This page includes:
- A short story about Joe, the Goliath Frog
- Fun Facts
- Links to helpful sites
Joe the Goliath Frog
Joe the Goliath Frog was born on the sandy bottoms of a rushing river. He breaks out of his egg, and notices his beautiful surrounding habitat of lush rainforest, which is part of the costal regions of western Africa. For the first ninety days of his life, he is a small tadpole, feeding mainly on Dicraea warningii warmingii – a water plant found only in waterfalls and rushing rivers, like the one Joe was born in.
Although as a tadpole, Joe is the same size as any other frog, he soon grows and grows and grows, and through some unexplainable force becomes a great big, Goliath frog – or what scientists refer to as the Conraua goliath. Joe’s rough skin is greenish in color, but his underside is yellowish-orange.
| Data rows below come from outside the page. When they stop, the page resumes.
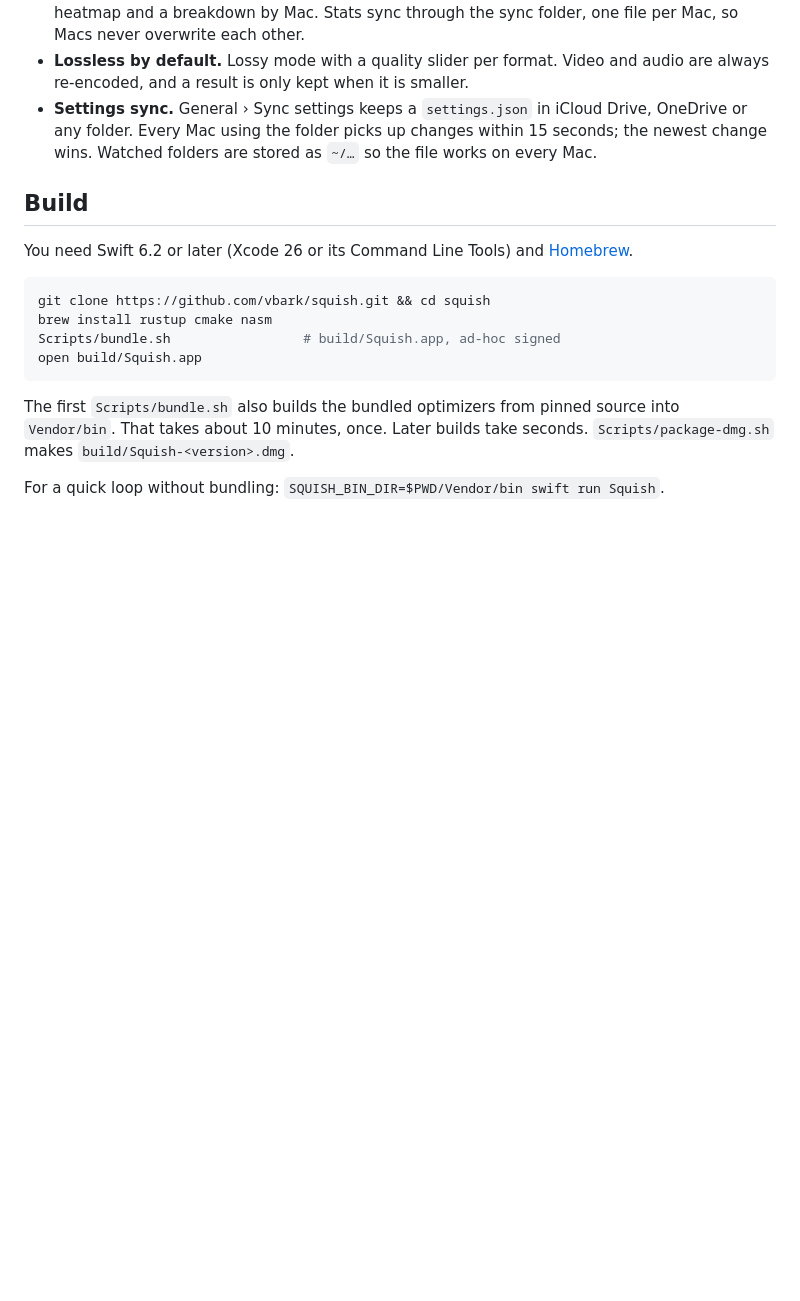
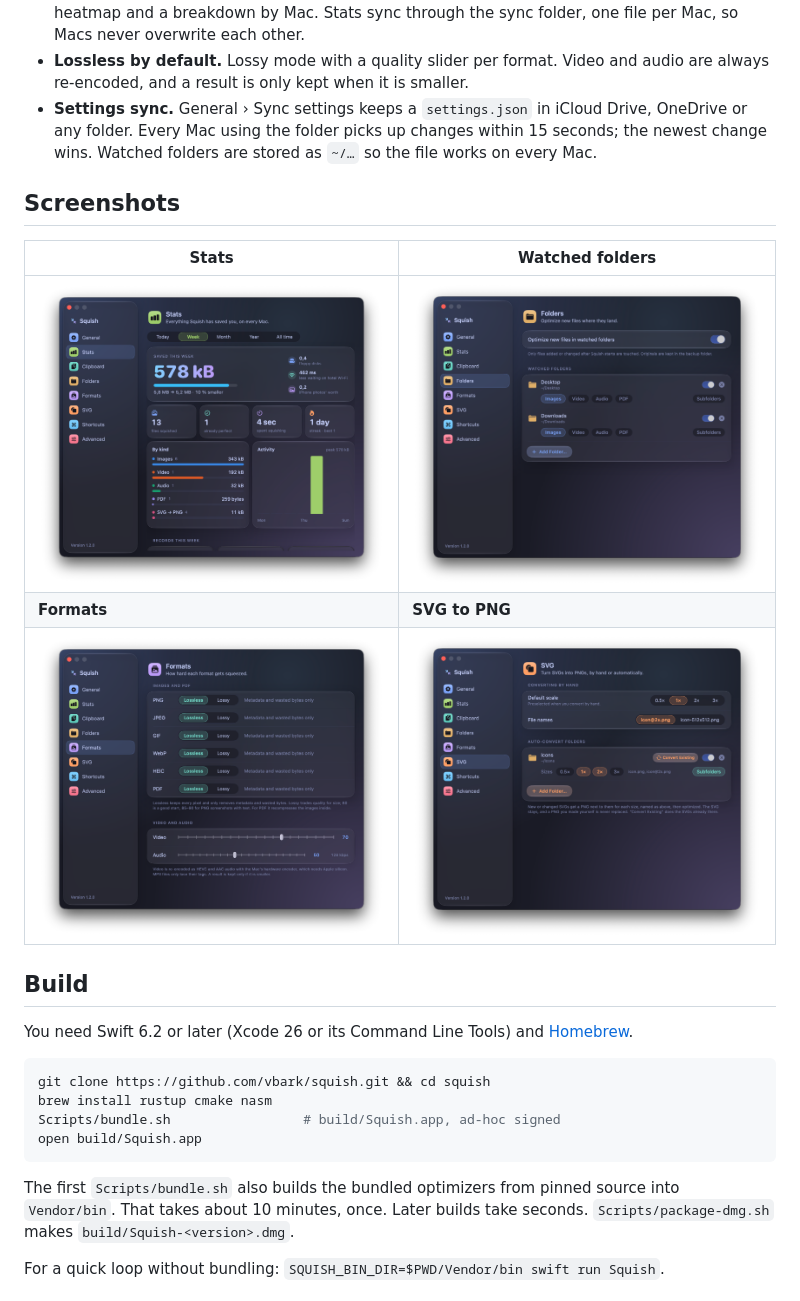
Before and after one commit to vbark/squish, a Markdown page: README.md, the part around one of its changes. GitHub-like rendering; pictures changed too: assets/readme/folders.png (added), assets/readme/formats.png (added), assets/readme/stats.png (added); blank space fills up the shorter version.

```diff
--- a/README.md
+++ b/README.md
@@ -17,6 +19,14 @@ Requires macOS 14 or later. Licensed under the [GNU GPL v3](LICENSE).
 - **Stats.** Settings › Stats shows what Squish saved today, this week, month, year or all time: by kind, by day, records (heaviest file, best compression, biggest win), streaks, habits, a 30-week heatmap and a breakdown by Mac. Stats sync through the sync folder, one file per Mac, so Macs never overwrite each other.
 - **Lossless by default.** Lossy mode with a quality slider per format. Video and audio are always re-encoded, and a result is only kept when it is smaller.
 - **Settings sync.** General › Sync settings keeps a `settings.json` in iCloud Drive, OneDrive or any folder. Every Mac using the folder picks up changes within 15 seconds; the newest change wins. Watched folders are stored as `~/…` so the file works on every Mac.
+
+## Screenshots
+
+| Stats | Watched folders |
+|---|---|
+| <img src="assets/readme/stats.png" alt="Stats page: 578 kB saved this week across 13 files, savings by kind and daily activity"> | <img src="assets/readme/folders.png" alt="Folders page: Desktop and Downloads watched for new images"> |
+| **Formats** | **SVG to PNG** |
+| <img src="assets/readme/formats.png" alt="Formats page: lossless or lossy per format, and quality sliders for video and audio"> | <img src="assets/readme/svg.png" alt="SVG page: default scale, file naming, and an Icons folder converted at 1x and 2x"> |
 
 ## Build
 
```
Also changed, not shown: other parts of README.md (+2 -0 lines), CHANGELOG.md (+7 -0 lines), 1 other file.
At 3.3 kg and 32 cm long, Joe and the rest of his species are the world’s largest frogs! Because of Joe’s large size, he needs lots of food to sustain himself. As an adult, he is a carnivore, mainly feeding on insects, crustaceans, fish, and other small amphibians. By having such a varied diet, Joe helps balance the food chain in his small habitat.
Because Joe lives in such a particular habitat, he has had to adapt in order to survive in his environment. For example, Joe can leap up to 10 feet in one bounce! This helps him leap from rock to rock in the flowing rivers of his habitat. Joe also sheds his skin. He twists his body to loosen the skin, and then he pulls it over his head like a sweater! This helps him keep cool in his humid surroundings. Having webbed hands and feet also helps Joe swim in the water. Because he lives in and around rivers, this adaptation is very useful.
The way Joe reproduces has also adapted to his environment. Joe sexually reproduces during the months of July and August. Several hundred eggs are attached to plants growing on the bottom of the rivers where he lives. Once the eggs have hatched, it takes about 85-95 days for tadpoles to develop. Once Joe’s offspring are born, they will grow to become Goliath frogs just like Joe. But because the frogs’ habitat range is so limited, no on knows how long the Goliath frog lives.
Unfortunately, Joe and the rest of his species are on their way to extinction. Their habitat is quickly disappearing because the rain forests where they live are being cut down and used for agricultural purposes. People are also building dams across the rivers, and the wilderness is being replaced by villages. The villages are especially dangerous to Joe because he is a source of food to some native West African tribes. Even if Joe is put in a zoo in an effort to keep his species alive, Goliath frogs don’t breed or survive well in captivity. The only way Joe will survive is if his habitat is protected.
Did you know that......?
- Goliath frogs are mute!
- They don’t make any noise
- There is almost no distinction between the male and female Goliath Frog.
- They are indistinguishable until mating season when the male’s first digit on its forelimbs becomes swollen, caused by clasping its mate.
- Goliath Frogs are hunted for medicinal purposes and for collectors.
- Goliath Frogs are considered a delicacy.
- The Goliath Frog's second toe is its longest toe and it has long interdigital membranes down along to the end of its toes.
Information on the Internet
- Goliath Frog For an informative overview of the Goliath Frog, with a focus on the threat of extinction, visit this website. It containts information on threats, status, weight, habitat, population, current range, conservation, and general description
- Goliath Frog (Conraua Goliath) To find a quick summary of the Goliath frog, visit this site. It contains information on facts status, description, range, habitat, biology threats, and conservation.
- http://www.cool-universe.com/naturegoliath.html This site contains another interesting story about the Goliath frog.
- The Goliath Frog If you want a encyclopedia article on the Goliath Frog find it here. This site contains information on the Goliath frog's lifespan, habitat, reproduction, and its relations to humans.